Waking Mars - GameClub, Free by Tiger Style Games – [Review] – [Forum Thread] – The same studio blew us away with our 2009 Game of the Year pick, Spider: The Secret of Bryce Manor (Free), and only a few years later does it again with Waking Mars. In the game, you play as an explorer who has landed on Mars and through a Metrovania-style adventure you explore the inner depths of the planet.
Numerous things set Waking Mars ahead of the pack, including a great graphical style and fantastic storytelling. What truly gripped us though, is how the game is entirely non-violent. It would’ve been all too easy for Tiger Style to give your character a gun and have you blasting through Martian caves until you’re blue in the face. Instead, you’re forced to meld with the ecosystems you discover and overcome challenges and puzzles utilizing the seeds of the various plant life you encounter.
Games these days entirely too often seem to hinge on how many things you can blow up, kill, or otherwise annihilate. Waking Mars provides a remarkably unique experience in that mastery of the game hinges on creation and harmony rather than destruction and mayhem.
TouchArcade Game of the Year Runner Up
10000000, $2.99 by EightyEight Games – [Review] – [Forum Thread] – This incredibly deep match three perfectly embodies the promise of the App Store. Here we’ve got a genre that’s beyond saturated in every way imaginable, and then a single developer comes entirely out of the blue and blows our collective minds. Here’s the gist- Everything you do in this game matters. On the surface, it’s a simple row sliding-based match three, but once you play through the tutorial you begin to realize that it’s more about managing the board state over forming any single specific match.
For instance, you’ll need sword and stave blocks in an immediate sense, as matching those is how you attack enemies. However, without managing removal of the stone and wood tiles, you quickly run out of available board space for swords and staves. Stone and wood are used for upgrading and repairing your castle, adding a sense of over-arching progression between individual match three dungeon crawling sessions. There’s a totally cool story behind the development of the game too, be sure to check out our bonus podcast where we interview the developer.
TouchArcade Game of the Year Honorable Mentions
Devil's Attorney, $4.99 by 1337 Game Design – [Review] – [Forum Thread] – The end result of sky-high production values, courtroom comedy, and gameplay that almost seems like a strategic card game, Devil’s Attorney absolutely blew us away. As you progress through the game you expand your career as a lawyer, complete with increasingly tacky wardrobe upgrades, heinous apartment tweaks, and so much more. Court battles hinge on defending your own credibility while attacking that of the opposing lawyers, evidence, and witnesses. Depending on your path of upgrades, you gain access to different abilities, which potentially substantially alter your courtroom strategy.
The Room Pocket, Free / The Room for iPad, $1.99 by Fireproof Games – [Review] – [Forum Thread] – Few games succeed at providing the level of immersion of The Room.
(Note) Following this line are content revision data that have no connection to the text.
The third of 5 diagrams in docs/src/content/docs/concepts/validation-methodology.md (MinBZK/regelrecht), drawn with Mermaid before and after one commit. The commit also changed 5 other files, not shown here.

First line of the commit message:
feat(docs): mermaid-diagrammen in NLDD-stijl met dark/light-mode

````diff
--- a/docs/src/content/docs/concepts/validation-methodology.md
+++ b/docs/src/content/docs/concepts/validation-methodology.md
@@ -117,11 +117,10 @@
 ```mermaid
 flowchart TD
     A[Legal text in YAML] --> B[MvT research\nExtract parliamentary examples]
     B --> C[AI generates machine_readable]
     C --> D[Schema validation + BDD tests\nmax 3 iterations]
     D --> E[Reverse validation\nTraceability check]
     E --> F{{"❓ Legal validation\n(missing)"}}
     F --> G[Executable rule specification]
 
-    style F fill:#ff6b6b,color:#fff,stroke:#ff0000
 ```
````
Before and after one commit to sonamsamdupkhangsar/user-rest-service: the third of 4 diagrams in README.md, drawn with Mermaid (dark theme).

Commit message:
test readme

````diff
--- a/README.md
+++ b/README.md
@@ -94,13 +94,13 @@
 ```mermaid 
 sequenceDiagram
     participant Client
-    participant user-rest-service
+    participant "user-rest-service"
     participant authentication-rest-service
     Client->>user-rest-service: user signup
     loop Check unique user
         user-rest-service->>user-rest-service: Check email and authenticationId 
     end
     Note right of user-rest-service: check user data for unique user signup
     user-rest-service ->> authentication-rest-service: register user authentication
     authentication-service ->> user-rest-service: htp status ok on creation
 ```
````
Play it on your iPad if you can, but otherwise, grab your headphones, turn down the lights, and dive in. As a player you’re put to the task of unraveling the riddles of a curious mechanical box. Secrets are everywhere to discover, and each “layer" of the box reveals an increasingly detailed puzzle to solve. The only real down-side to The Room is that it ends shockingly abruptly, leaving you remarkably hungry for more. Fingers crossed for The Room 2 in 2013.
Super Hexagon, $2.99 by Terry Cavanagh – [Review] – [Forum Thread] – Perfectly playing on the need to play “just one more," games in Super Hexagon can last mere seconds. All you need to do is avoid the incoming hexagon. Sounds easy, right? See if you can last longer than ten seconds. Keep playing and suddenly you’ll be able to last 20, then 30, then much more. The sense of progression is incredible when you consider your typical game session (unless you’re just really, really good) often lasts less than a minute.